## TASK BRIEF
In the data below, find every line with the string "type" and pull it out.

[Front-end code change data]

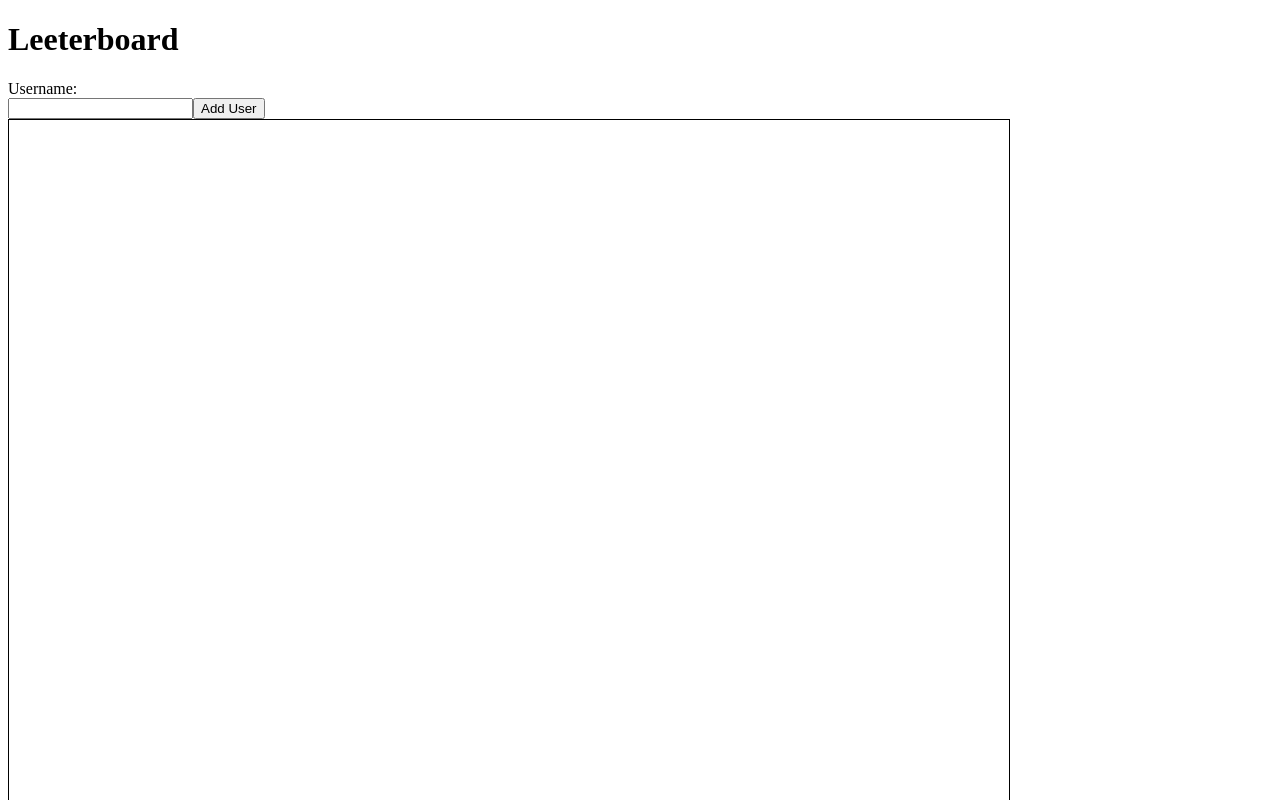
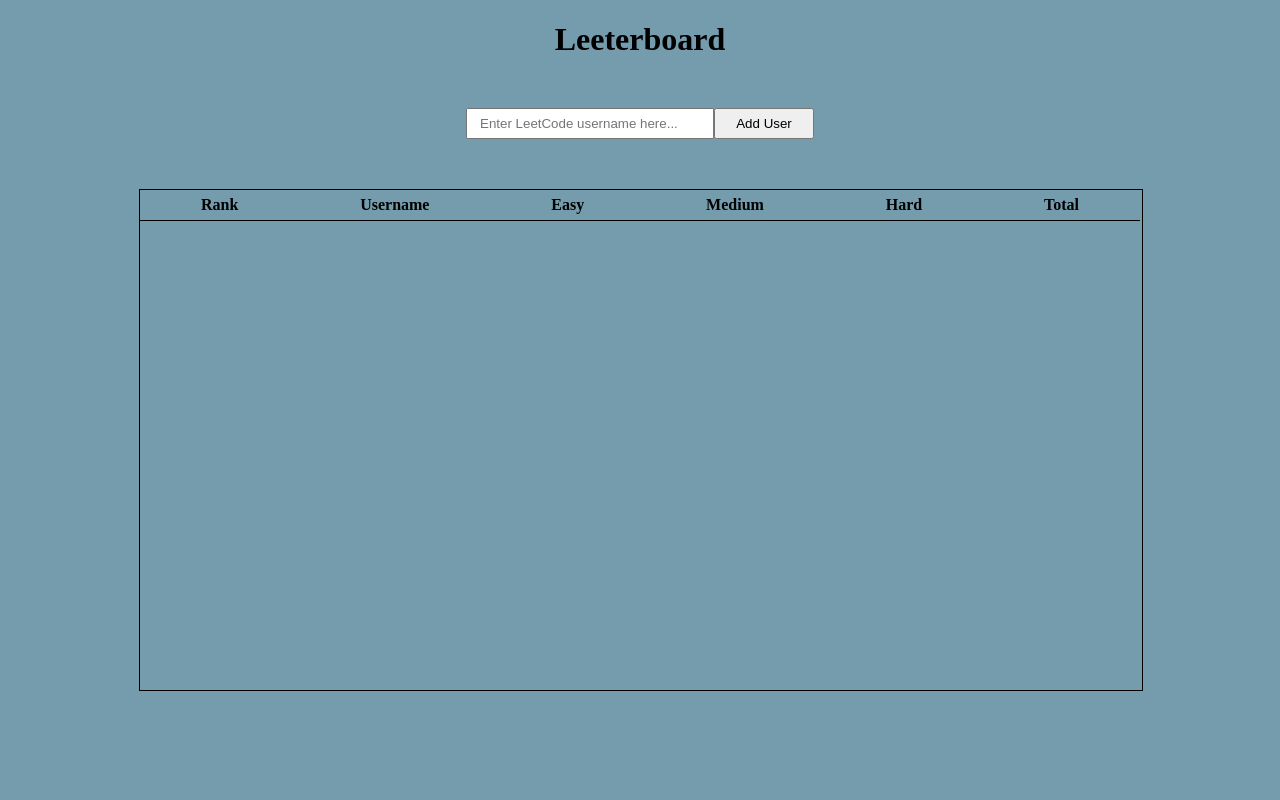
Before and after one commit to finleydecker/Leeterboard, a React app: page / in a window 1280 px wide. Shown: the top 800 px of the page. Built offline with nearby package versions, Linux system fonts and the light colour scheme.

Commit message:
row and page styling

```diff
--- a/client/App.jsx
+++ b/client/App.jsx
@@ -59,16 +59,27 @@
     // sort the rows by total solved desc
     const userArr = this.state.users.sort(this.sortRows);
     for (let i = 0; i < userArr.length; i++) {
-      rows.push(<Row key={i} username={userArr[i].username} easySolved={userArr[i].easySolved} mediumSolved={userArr[i].mediumSolved} hardSolved={userArr[i].hardSolved} totalSolved={userArr[i].totalSolved} />)
+      rows.push(<Row key={i} rank={i + 1} username={userArr[i].username} easySolved={userArr[i].easySolved} mediumSolved={userArr[i].mediumSolved} hardSolved={userArr[i].hardSolved} totalSolved={userArr[i].totalSolved} />)
     }
 
     return (
       <div>
         <h1 >Leeterboard</h1>
-        <label htmlFor="username">Username:</label><br></br>
-        <input type="text" id="username-field" name="username" />
-        <button id='add-user' onClick={this.getStats}>Add User</button>
+        <div id='input-container'>
+          <input type="text" id="username-field" name="username" placeholder='Enter LeetCode username here...' />
+          <button id='add-user' onClick={this.getStats}>Add User</button>
+        </div>
         <div id="leaderboard">
+          <div id="column-names">
+            <ul>
+              <li>Rank</li>
+              <li>Username</li>
+              <li>Easy</li>
+              <li>Medium</li>
+              <li>Hard</li>
+              <li>Total</li>
+            </ul>
+          </div>
           {rows}
         </div>
       </div>
--- a/client/Row.jsx
+++ b/client/Row.jsx
@@ -7,7 +7,17 @@
 
   render() {
     return (
-      <h3>Username: {this.props.username} | Easy: {this.props.easySolved} | Medium: {this.props.mediumSolved} | Hard: {this.props.hardSolved} | Total: {this.props.totalSolved}</h3>
+      // <h3>Rank: {this.props.rank} | Username: {this.props.username} | Easy: {this.props.easySolved} | Medium: {this.props.mediumSolved} | Hard: {this.props.hardSolved} | Total: {this.props.totalSolved}</h3>
+      <div id="row-container">
+        <ul id="row">
+          <li>{this.props.rank}</li>
+          <li>{this.props.username}</li>
+          <li>{this.props.easySolved}</li>
+          <li>{this.props.mediumSolved}</li>
+          <li>{this.props.hardSolved}</li>
+          <li>{this.props.totalSolved}</li>
+        </ul>
+      </div>
     )
   }
 }
--- a/client/styles.css
+++ b/client/styles.css
@@ -1,5 +1,77 @@
+body {
+  margin: 0;
+  display: flex;
+  justify-content: center;
+  background-color: #749cad;
+}
+
+h1 {
+  display: flex;
+  justify-content: center;
+}
+
+#input-container {
+  display: flex;
+  justify-content: center;
+  margin: 50px;
+}
+
+input {
+  height: 25px;
+  width: 240px;
+  text-indent: 10px;
+}
+
+button {
+  width: 100px;
+}
+
 #leaderboard {
-  height: 1000px;
-  width: 1000px;
+  height: 500px;
+  width: 100%;
   border: 1px solid black
 }
+
+#column-names {
+  display: flex;
+  align-items: center;
+  height: 30px;
+  width: 1000px;
+  border-bottom: 1px solid black;
+  font-size: 16px;
+}
+
+ul {
+  display: flex;
+  justify-content: space-around;
+  list-style-type: none;
+  margin: 0;
+  padding: 0;
+  width: 100%;
+}
+
+li {
+  display: inline;
+  font-weight: bold;
+}
+
+#row-container {
+  border-bottom: 1px solid black;
+}
+
+#row {
+  display: flex;
+  justify-content: space-around;
+  align-items: center;
+  list-style-type: none;
+  margin: 0;
+  padding: 0;
+  height: 30px;
+  width: 100%;
+  font-size: 16px;
+  font-weight: lighter;
+}
+
+#row li {
+  display: inline;
+}
```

## SOLVED PROBLEM
-        <input type="text" id="username-field" name="username" />
+          <input type="text" id="username-field" name="username" placeholder='Enter LeetCode username here...' />
+  list-style-type: none;
+  list-style-type: none;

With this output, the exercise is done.